The future of television appears to be known by four letters, HDTV, but high definition images are really only the beginning of what television has in store for the future. Right now, digital television represents the single most evolutionary progression of television technology since those wild and crazy days when black & white gave way to color. A digital television is different from your old-fashioned analog television by virtue of its capability for providing a far more impressive resolution of the image. In other words, a digital set delivers an exponentially sharper image to your screen.
HDTV accomplishes this task by transmitting an electronic signal stored within a binary sequence rather than through a signal that is continually varying. HDTV sets are therefore able to display high definition television images at full resolution, something that current analog sets cannot accomplish. Analog television sets work by what amounts to generating a set of lines that run down the length of the screen, and the resolution suffers due to signal degradation during the transmission process. Digital television sets offer a higher quality image because their signals suffer no such signal degradation. The number of channels carried by an analog signal is only one per coaxial, while digital signals are capable of carrying an infinite number of channels. Equally important is that an analog signal’s quality can be literally all over the place from unwatchable to fairly decent. Digital transmission, on the other hand, reaches the quality of equitable to a DVD. This is because HDTV offers 1080 scan lines which is more than double the number of analog screens, resulting in a greater ratio of width to height; HDTV presents an aspect ratio almost four times the size of analog.

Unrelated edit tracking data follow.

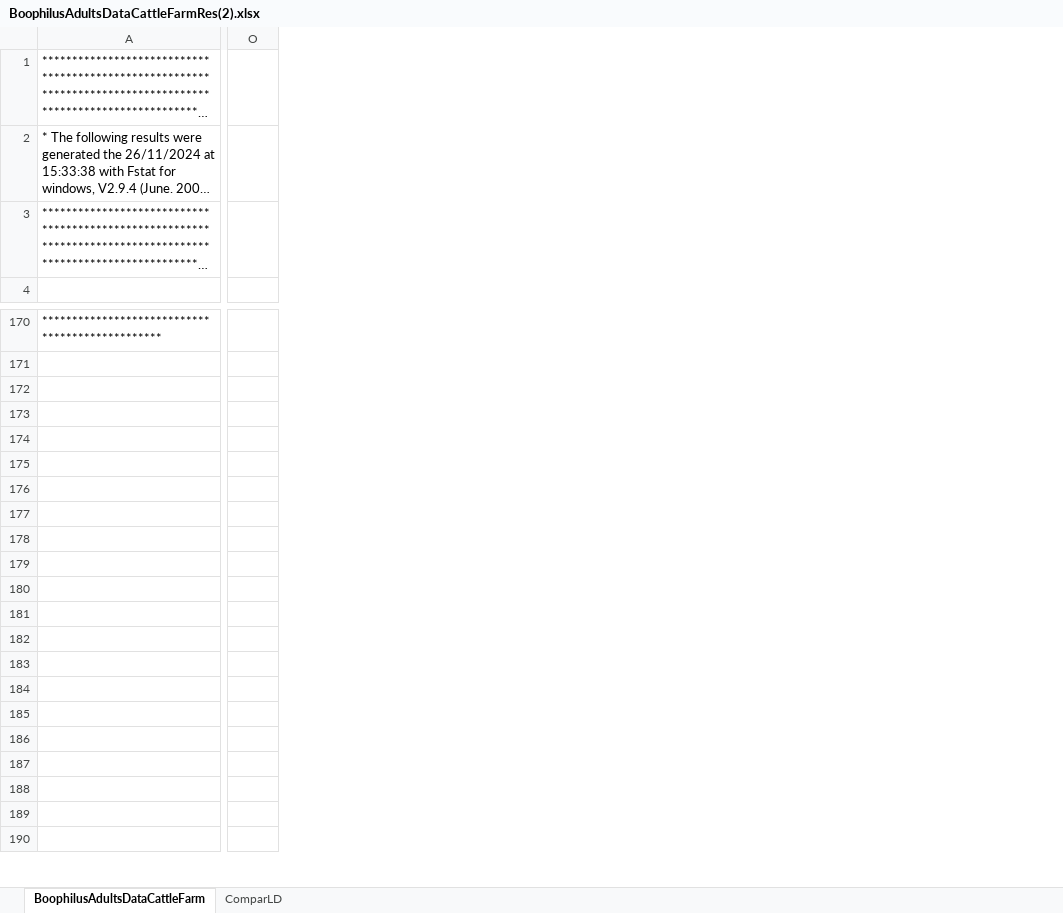
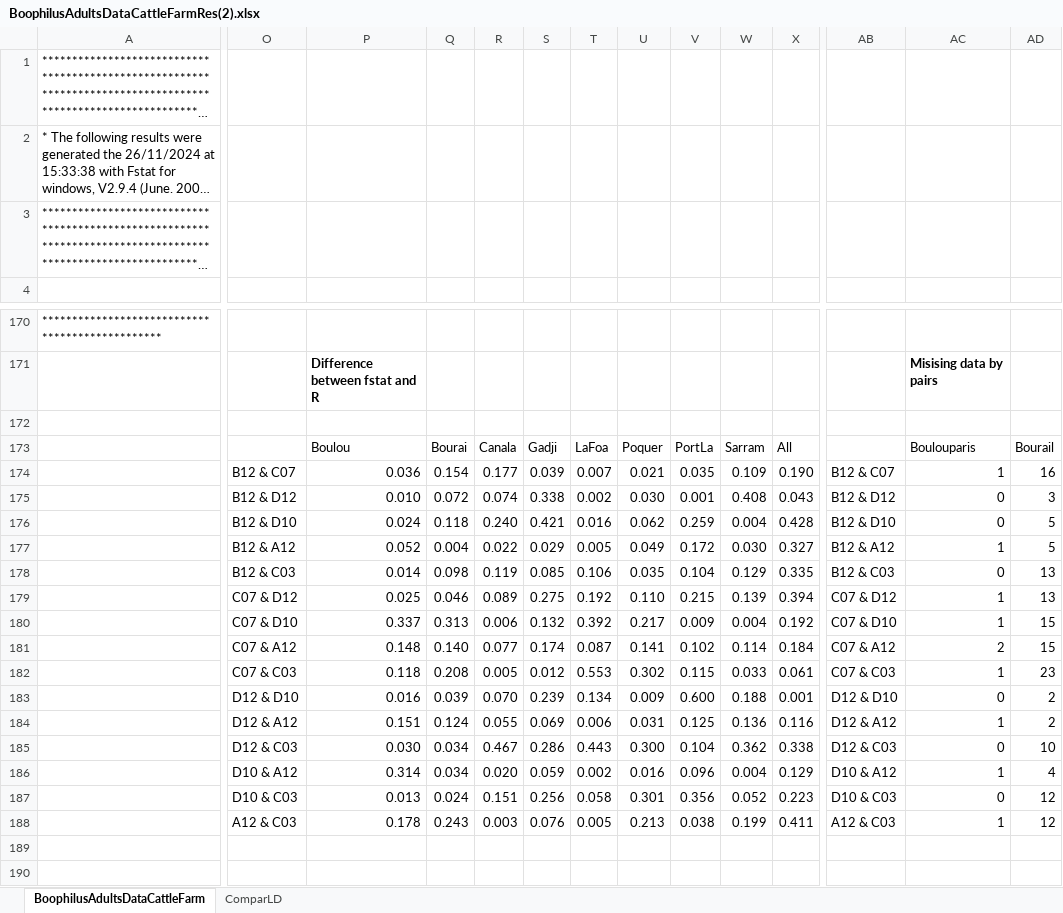
Before and after one commit to vincentmanz/shiny_pop_gen, an Excel workbook: BoophilusAdultsDataCattleFarmRes(2).xlsx, sheet BoophilusAdultsDataCattleFarm, drawn as a sheet; only a part is shown, gaps mark what is left out; long unchanged cells end in …; values as stored, in another font and other column widths than the file's, no borders; charts and pictures and conditional formats not drawn; addresses are those after the commit; rows hold the shown columns only; the diff covers the shown part only; the diff names each change by its address in the sheet, - before the commit and + after, or states it on an @@ line.

```diff
--- a/BoophilusAdultsDataCattleFarmRes(2).xlsx (sheet BoophilusAdultsDataCattleFarm)
+++ b/BoophilusAdultsDataCattleFarmRes(2).xlsx (sheet BoophilusAdultsDataCattleFarm)
+column O, rows 174-188: B12 & C07 | B12 & D12 | B12 & D10 | B12 & A12 | B12 & C03 | C07 & D12 | C07 & D10 | C07 & A12 | C07 & C03 | D12 & D10 | D12 & A12 | D12 & C03 | D10 & A12 | D10 & C03 | A12 & C03
+column P, rows 171-188: Difference between fstat and R |  | Boulou | 0.036 | 0.010 | 0.024 | 0.052 | 0.014 | 0.025 | 0.337 | 0.148 | 0.118 | 0.016 | 0.151 | 0.030 | 0.314 | 0.013 | 0.178
+column Q, rows 173-188: Bourai | 0.154 | 0.072 | 0.118 | 0.004 | 0.098 | 0.046 | 0.313 | 0.140 | 0.208 | 0.039 | 0.124 | 0.034 | 0.034 | 0.024 | 0.243
+column R, rows 173-188: Canala | 0.177 | 0.074 | 0.240 | 0.022 | 0.119 | 0.089 | 0.006 | 0.077 | 0.005 | 0.070 | 0.055 | 0.467 | 0.020 | 0.151 | 0.003
+column S, rows 173-188: Gadji | 0.039 | 0.338 | 0.421 | 0.029 | 0.085 | 0.275 | 0.132 | 0.174 | 0.012 | 0.239 | 0.069 | 0.286 | 0.059 | 0.256 | 0.076
+column T, rows 173-188: LaFoa | 0.007 | 0.002 | 0.016 | 0.005 | 0.106 | 0.192 | 0.392 | 0.087 | 0.553 | 0.134 | 0.006 | 0.443 | 0.002 | 0.058 | 0.005
+column U, rows 173-188: Poquer | 0.021 | 0.030 | 0.062 | 0.049 | 0.035 | 0.110 | 0.217 | 0.141 | 0.302 | 0.009 | 0.031 | 0.300 | 0.016 | 0.301 | 0.213
+column V, rows 173-188: PortLa | 0.035 | 0.001 | 0.259 | 0.172 | 0.104 | 0.215 | 0.009 | 0.102 | 0.115 | 0.600 | 0.125 | 0.104 | 0.096 | 0.356 | 0.038
+column W, rows 173-188: Sarram | 0.109 | 0.408 | 0.004 | 0.030 | 0.129 | 0.139 | 0.004 | 0.114 | 0.033 | 0.188 | 0.136 | 0.362 | 0.004 | 0.052 | 0.199
+column X, rows 173-188: All | 0.190 | 0.043 | 0.428 | 0.327 | 0.335 | 0.394 | 0.192 | 0.184 | 0.061 | 0.001 | 0.116 | 0.338 | 0.129 | 0.223 | 0.411
+column AB, rows 174-188: B12 & C07 | B12 & D12 | B12 & D10 | B12 & A12 | B12 & C03 | C07 & D12 | C07 & D10 | C07 & A12 | C07 & C03 | D12 & D10 | D12 & A12 | D12 & C03 | D10 & A12 | D10 & C03 | A12 & C03
+column AC, rows 171-188: Misising data by pairs |  | Boulouparis | 1 | 0 | 0 | 1 | 0 | 1 | 1 | 2 | 1 | 0 | 1 | 0 | 1 | 0 | 1
-AD173: (empty)
+AD173: Bourail
-AD174: (empty)
+AD174: 16
-AD175: (empty)
+AD175: 3
-row 176: (empty)
+row 176:  | B12 & D10 | 0.024 | 0.118 | 0.240 | 0.421 | 0.016 | 0.062 | 0.259 | 0.004 | 0.428 | B12 & D10 | 0 | 5
-row 177: (empty)
+row 177:  | B12 & A12 | 0.052 | 0.004 | 0.022 | 0.029 | 0.005 | 0.049 | 0.172 | 0.030 | 0.327 | B12 & A12 | 1 | 5
-AD178:AD179: (empty)
+AD178:AD179: 13
-AD180:AD181: (empty)
+AD180:AD181: 15
-AD182: (empty)
+AD182: 23
-AD183:AD184: (empty)
+AD183:AD184: 2
-AD185: (empty)
+AD185: 10
-AD186: (empty)
+AD186: 4
-row 187: (empty)
+row 187:  | D10 & C03 | 0.013 | 0.024 | 0.151 | 0.256 | 0.058 | 0.301 | 0.356 | 0.052 | 0.223 | D10 & C03 | 0 | 12
-AD188: (empty)
+AD188: 12
```
Also changed, not shown: 1 added row, 1 removed row, 10 added columns, 8 removed columns and 17 edited cells elsewhere in this sheet, sheet ComparLD, charts or pictures, 5 other files.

HDTV offers the promise of making the act of looking at a TV more beautiful, but how will networks utilize the technology? The real future of television is what people will be able to do with those signals. Much like the word plastics was the single piece of advice given to Dustin Hoffman in The Graduate, the one word that might be whispered around an upper middle class swimming pool to today’s college graduates thinking of a career in television is interactivity. At all levels of the television industry, people are working hard to make the experience of watching television in the future more like the experience of surfing the internet. Interactive television offers a great deal of intriguing potentialities, and with those potentialities comes the possibility of lurking dangers. One of the biggest concerns about interactive television is the effect it will have upon the creative process. There already exists technology intent on replacing long commercial breaks with advertising that is seamlessly integrated into the program itself. For instance, while watching your favorite drama or sitcom in the future, you might very well expect to witness far more scenes where the characters are watching TV or sitting at a computer surfing the internet than you are used to. Why? Because on the television set or the computer screen there will appear a commercial. It is even likely that the dialogue being spoken by the characters will be in reference to the product being advertised.

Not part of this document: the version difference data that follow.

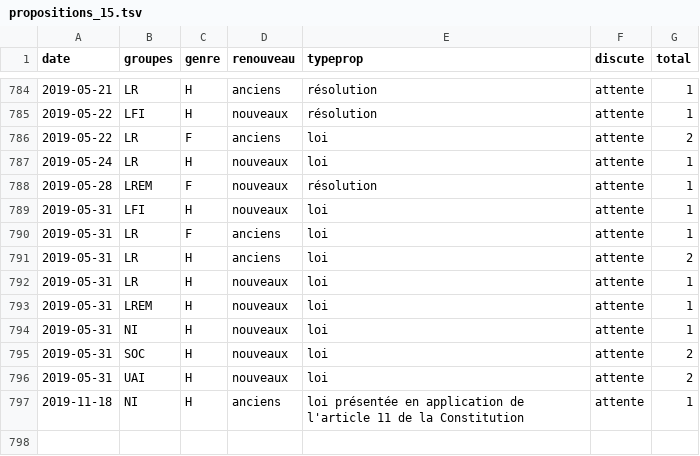
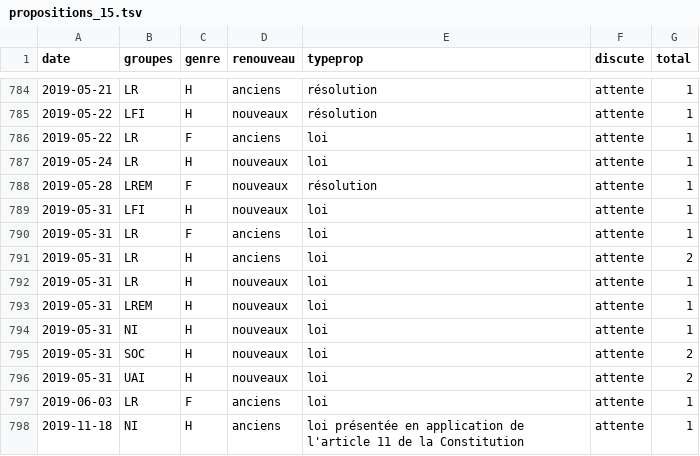
Before and after one commit to RouxRC/parole, a TSV file: data/propositions_15.tsv, drawn as a sheet; only a part is shown, gaps mark what is left out.

```diff
--- a/data/propositions_15.tsv
+++ b/data/propositions_15.tsv
@@ -785,3 +785,3 @@ date	groupes	genre	renouveau	typeprop	discute	total
 2019-05-22	LFI	H	nouveaux	résolution	attente	1
-2019-05-22	LR	F	anciens	loi	attente	2
+2019-05-22	LR	F	anciens	loi	attente	1
 2019-05-24	LR	H	nouveaux	loi	attente	1
@@ -796,2 +796,3 @@ date	groupes	genre	renouveau	typeprop	discute	total
 2019-05-31	UAI	H	nouveaux	loi	attente	2
+2019-06-03	LR	F	anciens	loi	attente	1
 2019-11-18	NI	H	anciens	loi présentée en application de l'article 11 de la Constitution	attente	1
```
Also changed, not shown: data/amendements_15.tsv, 1 other file.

How the concept of interactivity comes into play will be a direct result of the influx of digital video recording devices like TiVo that let users snip out commercial breaks before watching their show. The reduction of the effect that standard commercials have on sponsor profits have already resulted in a mad scramble to develop new ways to increase consumer awareness of products and services that can’t be deleted, or even ignored by taking a bathroom break since to do so would result in missing what’s happening in the story. The most futuristic, Jetsons-like idea for accomplishing this is the creation of interactive software in which a viewer can actually pause the live transmission a show and use the TV’s remote control like a computer mouse to click on something like the shirt or shoes that character is wearing. The viewer will be able to literally change the color of the clothing the actor is wearing and even make some basic stylistic changes before choosing the proper size and then buy it directly from the TV. Or, let’s say that a character has a sofa you like. Or a painting hanging on the wall. Or kitchen equipment and appliances. The same principle applies. The technology won’t stop there, however, it will be expanded to include the purchase of things that aren’t even physically part of the show. For instance, let’s say you are watching a show and a character mentions his favorite book. You will be able to pause the show, bring up the script and highlight the name of the book which will take you to a place like Amazon.com where you can buy a copy.

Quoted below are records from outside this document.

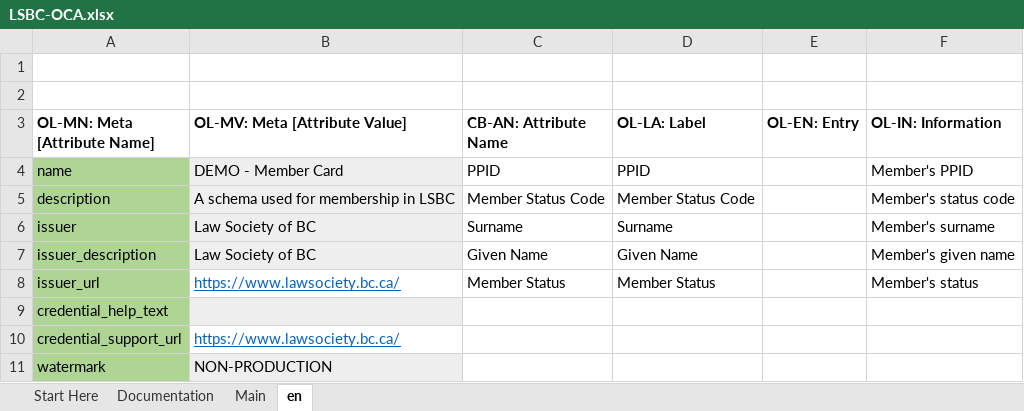
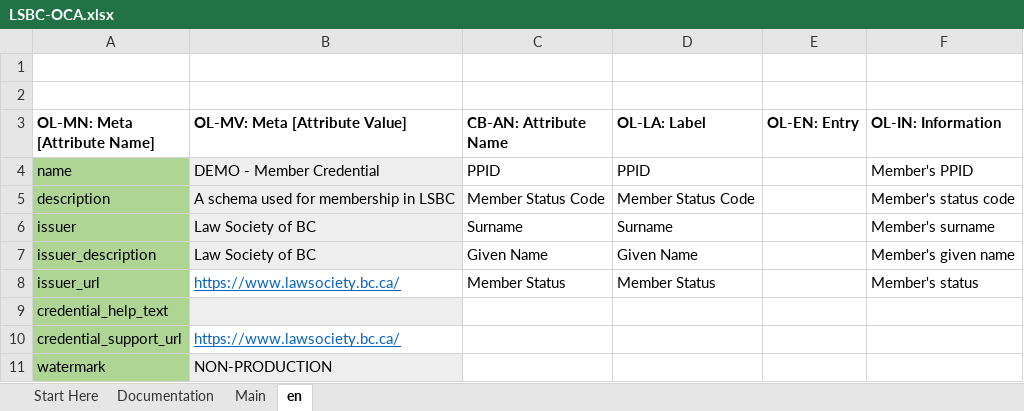
Before and after one commit to bcgov/aries-oca-bundles, an Excel workbook: OCABundles/schema/bcgov-digital-trust/member-card-showcase/LSBC-OCA.xlsx, sheet en, drawn as a sheet; values as stored, in another font and other column widths than the file's, no borders; conditional formats not drawn; the diff names each change by its address in the sheet, - before the commit and + after, or states it on an @@ line.

Commit message:
updated Member Card name to Member Credential
Signed-off-by: wadeking98 <wkingnumber2@gmail.com>

```diff
--- a/OCABundles/schema/bcgov-digital-trust/member-card-showcase/LSBC-OCA.xlsx (sheet en)
+++ b/OCABundles/schema/bcgov-digital-trust/member-card-showcase/LSBC-OCA.xlsx (sheet en)
-B4 (OL-MV: Meta [Attribute Value]): DEMO - Member Card
+B4 (OL-MV: Meta [Attribute Value]): DEMO - Member Credential
```
Also changed, not shown: charts or pictures, OCABundles/schema/bcgov-digital-trust/member-card/LSBC-OCA.xlsx, 4 other files.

So far, this all sounds not too bad. How many of us have ever seen a character wearing something on TV that we would like? (I’m still trying to track down that green jacket that Little Joe wore on Bonanza.) But the potential for how this interactivity can affect the creative process is fraught with pitfalls. Let’s go back to that character mentioning his favorite book. Now let’s say his favorite book just happens to be a novel written by an author who is scheduled to appear on Good Morning America the next day. Now, did the writer just happen to get lucky by matching up his character’s personality to the type of person whose favorite book would be written by an author the network was plugging the next day? Probably not. Or let’s say your favorite romantic couple discuss going on a cruise. You pause, bring up the script and look into taking that very same cruise in real life. The question becomes did the writers decide to have the couple go on a cruise-or even just discuss going on a cruise-because it would be an interesting story or integral to the plot, or was this discussion introduced merely to sell the cruise? The possibilities for abuse of interactivity is endless. Product placement right now has already gone insane; interactive TV threatens to reduce even the most talented of screenwriters into a copywriter. Clearly, what is meant by interactivity is the utter annihilation of the already fuzzy line that currently exists between entertainment and advertising.